In this connection Śrī Rūpa Gosvāmī gives an example of the clouds in the sky: the clouds in the sky arise from the ocean, and when the clouds become water again and fall to the ground, they glide back to the ocean. Similarly, the pleasure potency of Kṛṣṇa is compared with the ocean. The pure devotee is the pleasure-possessing cloud, and when he is filled with transcendental loving service, then he can bestow his mercy as a downpour of rain—and the pleasure potency returns to the ocean of Kṛṣṇa.
Direct and Indirect Attraction for Kṛṣṇa
Transcendental pleasure derived from devotional service can be divided into two groups: direct devotional service and indirect devotional service. Direct devotional service is divided into five transcendental humors or flavors, and indirect devotional service is divided into seven transcendental humors. Direct devotional services are as follows: neutrality, servitude, fraternity, paternity and conjugal love. Indirect devotional service is divided into laughter, compassion, anger, chivalry, dread, astonishment and ghastliness. Devotional service can therefore be divided into twelve types, each of which has a different color. The colors are white, multicolored, orange, red, light green, grey, yellow, off-whitish, smoky, pink, black and cloudy. The twelve different kinds of transcendental humors are controlled by different incarnations of God, such as Kapila, Mādhava, Upendra, Nṛsiṁha, Nandanandana, Balarāma, Kūrma, Kalki, Rāghava, Bhārgava, Varāha and Matsya.

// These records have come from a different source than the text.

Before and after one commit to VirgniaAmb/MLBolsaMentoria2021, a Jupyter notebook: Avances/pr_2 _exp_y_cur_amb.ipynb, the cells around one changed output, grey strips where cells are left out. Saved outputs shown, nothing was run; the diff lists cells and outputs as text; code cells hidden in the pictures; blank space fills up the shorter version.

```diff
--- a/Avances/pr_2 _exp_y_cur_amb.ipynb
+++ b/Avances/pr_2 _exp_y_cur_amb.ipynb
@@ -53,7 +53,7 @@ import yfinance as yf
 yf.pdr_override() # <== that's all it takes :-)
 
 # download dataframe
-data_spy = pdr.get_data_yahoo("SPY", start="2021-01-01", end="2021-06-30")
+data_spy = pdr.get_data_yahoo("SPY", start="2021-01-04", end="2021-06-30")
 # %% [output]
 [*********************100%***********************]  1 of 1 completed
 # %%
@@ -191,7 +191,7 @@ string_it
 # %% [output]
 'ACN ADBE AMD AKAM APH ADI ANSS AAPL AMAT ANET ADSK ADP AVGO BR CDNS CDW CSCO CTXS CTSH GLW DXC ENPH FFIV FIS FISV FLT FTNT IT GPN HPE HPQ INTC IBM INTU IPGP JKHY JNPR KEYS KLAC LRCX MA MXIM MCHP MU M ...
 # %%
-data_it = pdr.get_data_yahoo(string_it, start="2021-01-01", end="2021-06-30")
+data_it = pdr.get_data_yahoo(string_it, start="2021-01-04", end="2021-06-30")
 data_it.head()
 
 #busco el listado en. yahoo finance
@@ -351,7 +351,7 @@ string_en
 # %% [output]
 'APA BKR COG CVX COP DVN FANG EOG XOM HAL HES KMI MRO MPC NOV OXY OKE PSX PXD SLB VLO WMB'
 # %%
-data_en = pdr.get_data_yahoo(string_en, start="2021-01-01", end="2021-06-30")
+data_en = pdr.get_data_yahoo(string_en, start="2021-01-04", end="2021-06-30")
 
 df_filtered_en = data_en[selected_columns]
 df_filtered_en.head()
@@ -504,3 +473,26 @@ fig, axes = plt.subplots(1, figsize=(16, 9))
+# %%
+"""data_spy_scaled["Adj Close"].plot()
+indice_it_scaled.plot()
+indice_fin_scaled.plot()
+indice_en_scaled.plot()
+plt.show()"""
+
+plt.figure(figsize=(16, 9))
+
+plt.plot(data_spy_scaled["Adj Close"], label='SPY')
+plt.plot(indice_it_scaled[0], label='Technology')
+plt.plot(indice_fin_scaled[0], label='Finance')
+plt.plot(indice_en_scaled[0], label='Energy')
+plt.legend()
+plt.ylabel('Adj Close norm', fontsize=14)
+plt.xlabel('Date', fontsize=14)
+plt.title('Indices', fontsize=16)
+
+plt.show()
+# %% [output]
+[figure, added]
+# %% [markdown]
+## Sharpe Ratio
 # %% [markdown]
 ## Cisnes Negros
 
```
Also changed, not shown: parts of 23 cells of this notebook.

Sustenance, manifestation, expansion, reflection and lamentation are the five visible symptoms in exchanges of ecstatic love. The test of devotional service can therefore be made in terms of these five symptoms. In the devotional service of neutrality there is sustenance; there is expansion in chivalrous devotional service; there is reflection in compassionate devotional service; in angry devotional service there is lamentation, and so on.